§ PROBLEM TO WORK ON
Only a number is wanted here: the number of lines of the data that include "kiemkho".

(Records excerpted from a collection)
▶

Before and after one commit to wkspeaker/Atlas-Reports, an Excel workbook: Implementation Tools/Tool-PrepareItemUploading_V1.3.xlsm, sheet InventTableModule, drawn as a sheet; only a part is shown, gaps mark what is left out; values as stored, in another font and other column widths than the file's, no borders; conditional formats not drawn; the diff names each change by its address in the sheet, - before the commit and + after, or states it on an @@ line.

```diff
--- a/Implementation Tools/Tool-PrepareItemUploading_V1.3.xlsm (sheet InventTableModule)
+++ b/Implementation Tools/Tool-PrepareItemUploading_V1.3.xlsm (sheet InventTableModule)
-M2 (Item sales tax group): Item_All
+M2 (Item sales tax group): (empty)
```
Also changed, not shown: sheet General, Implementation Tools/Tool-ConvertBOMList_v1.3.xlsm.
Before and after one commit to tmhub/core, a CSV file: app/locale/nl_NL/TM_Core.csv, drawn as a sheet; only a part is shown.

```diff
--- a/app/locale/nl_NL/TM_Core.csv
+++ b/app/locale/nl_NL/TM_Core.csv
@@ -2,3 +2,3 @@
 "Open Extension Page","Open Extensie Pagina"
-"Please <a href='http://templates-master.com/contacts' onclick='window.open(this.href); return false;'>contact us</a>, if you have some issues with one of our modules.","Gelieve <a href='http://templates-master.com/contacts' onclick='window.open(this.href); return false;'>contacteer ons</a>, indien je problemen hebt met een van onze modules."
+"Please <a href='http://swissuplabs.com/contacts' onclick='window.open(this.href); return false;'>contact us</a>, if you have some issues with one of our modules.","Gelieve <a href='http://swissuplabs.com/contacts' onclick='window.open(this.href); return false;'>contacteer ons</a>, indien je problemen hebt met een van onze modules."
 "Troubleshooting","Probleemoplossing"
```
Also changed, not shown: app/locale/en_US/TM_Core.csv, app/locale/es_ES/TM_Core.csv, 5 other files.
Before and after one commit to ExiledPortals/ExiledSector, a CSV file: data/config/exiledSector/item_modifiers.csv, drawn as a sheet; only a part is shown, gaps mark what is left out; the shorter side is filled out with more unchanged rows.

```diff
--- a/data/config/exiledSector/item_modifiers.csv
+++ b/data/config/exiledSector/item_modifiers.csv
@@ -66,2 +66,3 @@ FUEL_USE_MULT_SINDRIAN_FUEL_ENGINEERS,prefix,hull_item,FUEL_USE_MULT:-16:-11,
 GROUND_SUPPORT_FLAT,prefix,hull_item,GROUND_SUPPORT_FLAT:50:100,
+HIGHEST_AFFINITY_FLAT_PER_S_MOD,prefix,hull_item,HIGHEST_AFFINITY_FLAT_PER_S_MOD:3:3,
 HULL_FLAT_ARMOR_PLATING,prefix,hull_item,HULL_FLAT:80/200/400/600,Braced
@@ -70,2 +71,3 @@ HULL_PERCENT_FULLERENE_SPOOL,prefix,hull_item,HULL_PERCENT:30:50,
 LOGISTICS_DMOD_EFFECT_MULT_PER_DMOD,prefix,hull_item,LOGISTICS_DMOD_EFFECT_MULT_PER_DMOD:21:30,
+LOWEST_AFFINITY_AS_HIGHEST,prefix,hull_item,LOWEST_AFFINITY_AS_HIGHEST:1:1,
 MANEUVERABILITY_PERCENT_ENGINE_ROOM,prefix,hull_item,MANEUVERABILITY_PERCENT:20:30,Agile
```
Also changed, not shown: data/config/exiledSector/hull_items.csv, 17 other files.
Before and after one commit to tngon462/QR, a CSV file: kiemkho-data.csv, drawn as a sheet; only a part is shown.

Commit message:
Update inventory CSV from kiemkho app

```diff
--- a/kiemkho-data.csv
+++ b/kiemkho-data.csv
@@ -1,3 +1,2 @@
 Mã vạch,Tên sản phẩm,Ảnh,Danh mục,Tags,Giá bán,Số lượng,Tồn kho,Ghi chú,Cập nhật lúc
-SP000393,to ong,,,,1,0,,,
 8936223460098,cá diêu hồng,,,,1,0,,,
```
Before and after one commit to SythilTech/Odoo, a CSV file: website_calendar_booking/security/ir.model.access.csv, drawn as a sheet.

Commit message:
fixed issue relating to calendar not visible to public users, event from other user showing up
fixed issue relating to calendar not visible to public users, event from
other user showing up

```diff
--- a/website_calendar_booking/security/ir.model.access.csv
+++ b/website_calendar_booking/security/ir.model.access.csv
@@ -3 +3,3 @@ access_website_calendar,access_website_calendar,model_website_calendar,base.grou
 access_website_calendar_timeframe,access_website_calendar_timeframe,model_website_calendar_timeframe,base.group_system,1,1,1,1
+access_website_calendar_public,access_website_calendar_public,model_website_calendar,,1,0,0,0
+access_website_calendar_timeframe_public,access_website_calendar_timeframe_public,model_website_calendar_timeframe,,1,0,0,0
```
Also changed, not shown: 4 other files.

◀

§ RESPONSE BOX
4